*Records supplied*

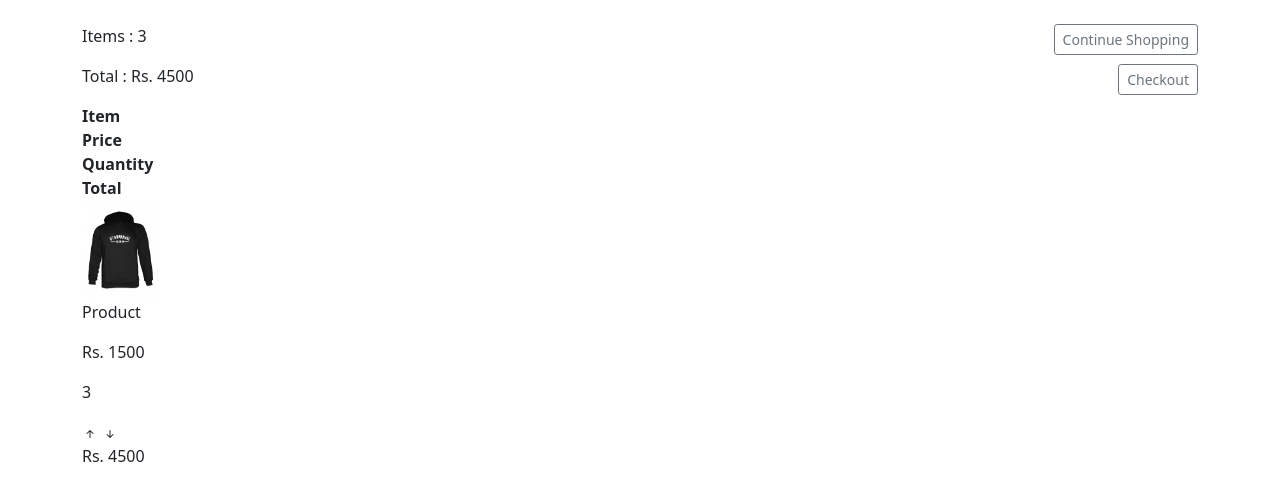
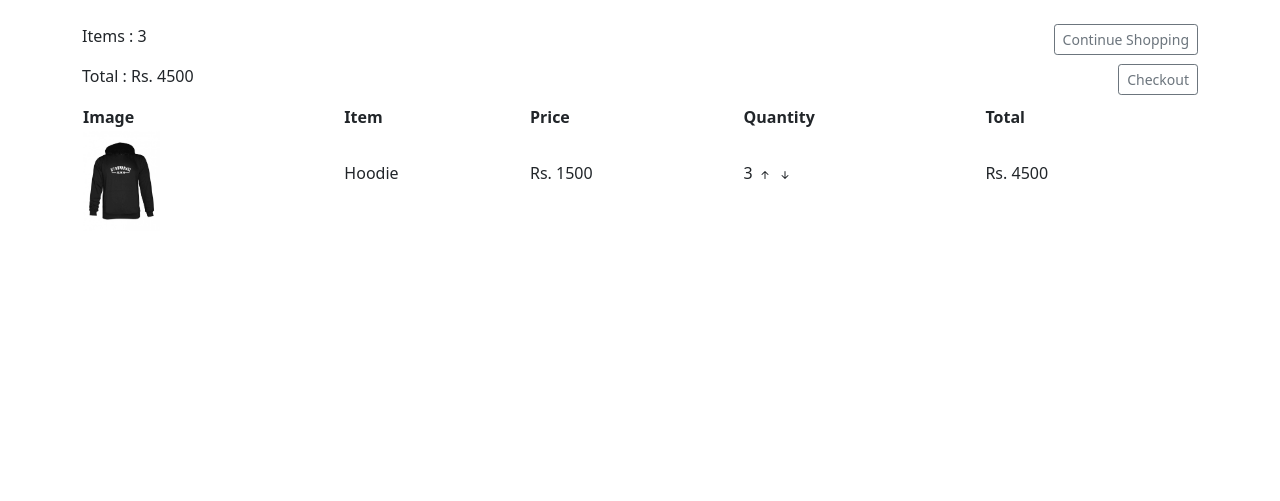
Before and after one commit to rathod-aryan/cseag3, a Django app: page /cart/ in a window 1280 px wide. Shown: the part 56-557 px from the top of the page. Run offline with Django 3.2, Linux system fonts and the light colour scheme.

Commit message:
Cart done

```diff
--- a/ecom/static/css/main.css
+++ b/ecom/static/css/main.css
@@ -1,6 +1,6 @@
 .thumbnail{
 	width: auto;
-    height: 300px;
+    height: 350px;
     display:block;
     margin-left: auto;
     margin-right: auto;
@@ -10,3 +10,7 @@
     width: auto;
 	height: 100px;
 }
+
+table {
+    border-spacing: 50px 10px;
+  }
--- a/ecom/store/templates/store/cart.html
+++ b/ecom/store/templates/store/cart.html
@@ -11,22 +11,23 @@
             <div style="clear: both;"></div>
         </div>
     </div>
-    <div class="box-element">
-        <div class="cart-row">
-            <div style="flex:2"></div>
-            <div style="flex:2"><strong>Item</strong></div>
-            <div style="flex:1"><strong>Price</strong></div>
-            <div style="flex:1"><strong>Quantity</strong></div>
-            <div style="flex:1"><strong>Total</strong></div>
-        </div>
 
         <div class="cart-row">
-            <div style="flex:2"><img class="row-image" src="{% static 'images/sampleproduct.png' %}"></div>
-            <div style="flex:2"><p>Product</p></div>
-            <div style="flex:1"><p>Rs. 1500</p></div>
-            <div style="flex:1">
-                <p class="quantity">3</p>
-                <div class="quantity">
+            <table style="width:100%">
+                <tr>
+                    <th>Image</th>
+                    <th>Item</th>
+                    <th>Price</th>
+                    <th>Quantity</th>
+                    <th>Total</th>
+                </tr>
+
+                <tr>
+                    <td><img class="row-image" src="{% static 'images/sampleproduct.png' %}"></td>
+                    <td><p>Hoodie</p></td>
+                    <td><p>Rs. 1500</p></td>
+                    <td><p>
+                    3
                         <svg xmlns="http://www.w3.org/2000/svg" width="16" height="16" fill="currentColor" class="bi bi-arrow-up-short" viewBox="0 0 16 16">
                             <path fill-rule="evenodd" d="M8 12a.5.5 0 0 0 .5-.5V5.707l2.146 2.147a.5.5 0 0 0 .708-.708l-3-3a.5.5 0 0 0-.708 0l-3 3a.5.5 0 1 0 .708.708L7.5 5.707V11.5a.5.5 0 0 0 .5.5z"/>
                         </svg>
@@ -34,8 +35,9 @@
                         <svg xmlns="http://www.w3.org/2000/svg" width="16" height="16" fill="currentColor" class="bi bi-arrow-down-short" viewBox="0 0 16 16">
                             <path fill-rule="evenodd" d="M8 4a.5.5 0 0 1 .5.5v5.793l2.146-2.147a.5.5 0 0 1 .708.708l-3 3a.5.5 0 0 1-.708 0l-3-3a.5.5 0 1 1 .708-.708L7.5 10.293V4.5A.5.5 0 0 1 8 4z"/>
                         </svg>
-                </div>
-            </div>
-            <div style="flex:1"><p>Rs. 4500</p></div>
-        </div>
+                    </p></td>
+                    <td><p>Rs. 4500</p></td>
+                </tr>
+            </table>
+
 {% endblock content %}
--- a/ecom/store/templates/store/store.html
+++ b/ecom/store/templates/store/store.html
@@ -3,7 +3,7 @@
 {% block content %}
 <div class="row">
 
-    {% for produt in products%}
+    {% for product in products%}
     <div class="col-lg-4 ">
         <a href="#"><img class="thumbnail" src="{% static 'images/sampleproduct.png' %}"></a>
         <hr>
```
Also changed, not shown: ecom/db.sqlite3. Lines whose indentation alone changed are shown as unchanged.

*What to do*
In the copy, keep every line of the data above exactly and drop each picture.

*Response to this task*
Before and after one commit to rathod-aryan/cseag3, a Django app: page /cart/ in a window 1280 px wide. Shown: the part 56-557 px from the top of the page. Run offline with Django 3.2, Linux system fonts and the light colour scheme.

Commit message:
Cart done

```diff
--- a/ecom/static/css/main.css
+++ b/ecom/static/css/main.css
@@ -1,6 +1,6 @@
 .thumbnail{
 	width: auto;
-    height: 300px;
+    height: 350px;
     display:block;
     margin-left: auto;
     margin-right: auto;
@@ -10,3 +10,7 @@
     width: auto;
 	height: 100px;
 }
+
+table {
+    border-spacing: 50px 10px;
+  }
--- a/ecom/store/templates/store/cart.html
+++ b/ecom/store/templates/store/cart.html
@@ -11,22 +11,23 @@
             <div style="clear: both;"></div>
         </div>
     </div>
-    <div class="box-element">
-        <div class="cart-row">
-            <div style="flex:2"></div>
-            <div style="flex:2"><strong>Item</strong></div>
-            <div style="flex:1"><strong>Price</strong></div>
-            <div style="flex:1"><strong>Quantity</strong></div>
-            <div style="flex:1"><strong>Total</strong></div>
-        </div>
 
         <div class="cart-row">
-            <div style="flex:2"><img class="row-image" src="{% static 'images/sampleproduct.png' %}"></div>
-            <div style="flex:2"><p>Product</p></div>
-            <div style="flex:1"><p>Rs. 1500</p></div>
-            <div style="flex:1">
-                <p class="quantity">3</p>
-                <div class="quantity">
+            <table style="width:100%">
+                <tr>
+                    <th>Image</th>
+                    <th>Item</th>
+                    <th>Price</th>
+                    <th>Quantity</th>
+                    <th>Total</th>
+                </tr>
+
+                <tr>
+                    <td><img class="row-image" src="{% static 'images/sampleproduct.png' %}"></td>
+                    <td><p>Hoodie</p></td>
+                    <td><p>Rs. 1500</p></td>
+                    <td><p>
+                    3
                         <svg xmlns="http://www.w3.org/2000/svg" width="16" height="16" fill="currentColor" class="bi bi-arrow-up-short" viewBox="0 0 16 16">
                             <path fill-rule="evenodd" d="M8 12a.5.5 0 0 0 .5-.5V5.707l2.146 2.147a.5.5 0 0 0 .708-.708l-3-3a.5.5 0 0 0-.708 0l-3 3a.5.5 0 1 0 .708.708L7.5 5.707V11.5a.5.5 0 0 0 .5.5z"/>
                         </svg>
@@ -34,8 +35,9 @@
                         <svg xmlns="http://www.w3.org/2000/svg" width="16" height="16" fill="currentColor" class="bi bi-arrow-down-short" viewBox="0 0 16 16">
                             <path fill-rule="evenodd" d="M8 4a.5.5 0 0 1 .5.5v5.793l2.146-2.147a.5.5 0 0 1 .708.708l-3 3a.5.5 0 0 1-.708 0l-3-3a.5.5 0 1 1 .708-.708L7.5 10.293V4.5A.5.5 0 0 1 8 4z"/>
                         </svg>
-                </div>
-            </div>
-            <div style="flex:1"><p>Rs. 4500</p></div>
-        </div>
+                    </p></td>
+                    <td><p>Rs. 4500</p></td>
+                </tr>
+            </table>
+
 {% endblock content %}
--- a/ecom/store/templates/store/store.html
+++ b/ecom/store/templates/store/store.html
@@ -3,7 +3,7 @@
 {% block content %}
 <div class="row">
 
-    {% for produt in products%}
+    {% for product in products%}
     <div class="col-lg-4 ">
         <a href="#"><img class="thumbnail" src="{% static 'images/sampleproduct.png' %}"></a>
         <hr>
```
Also changed, not shown: ecom/db.sqlite3. Lines whose indentation alone changed are shown as unchanged.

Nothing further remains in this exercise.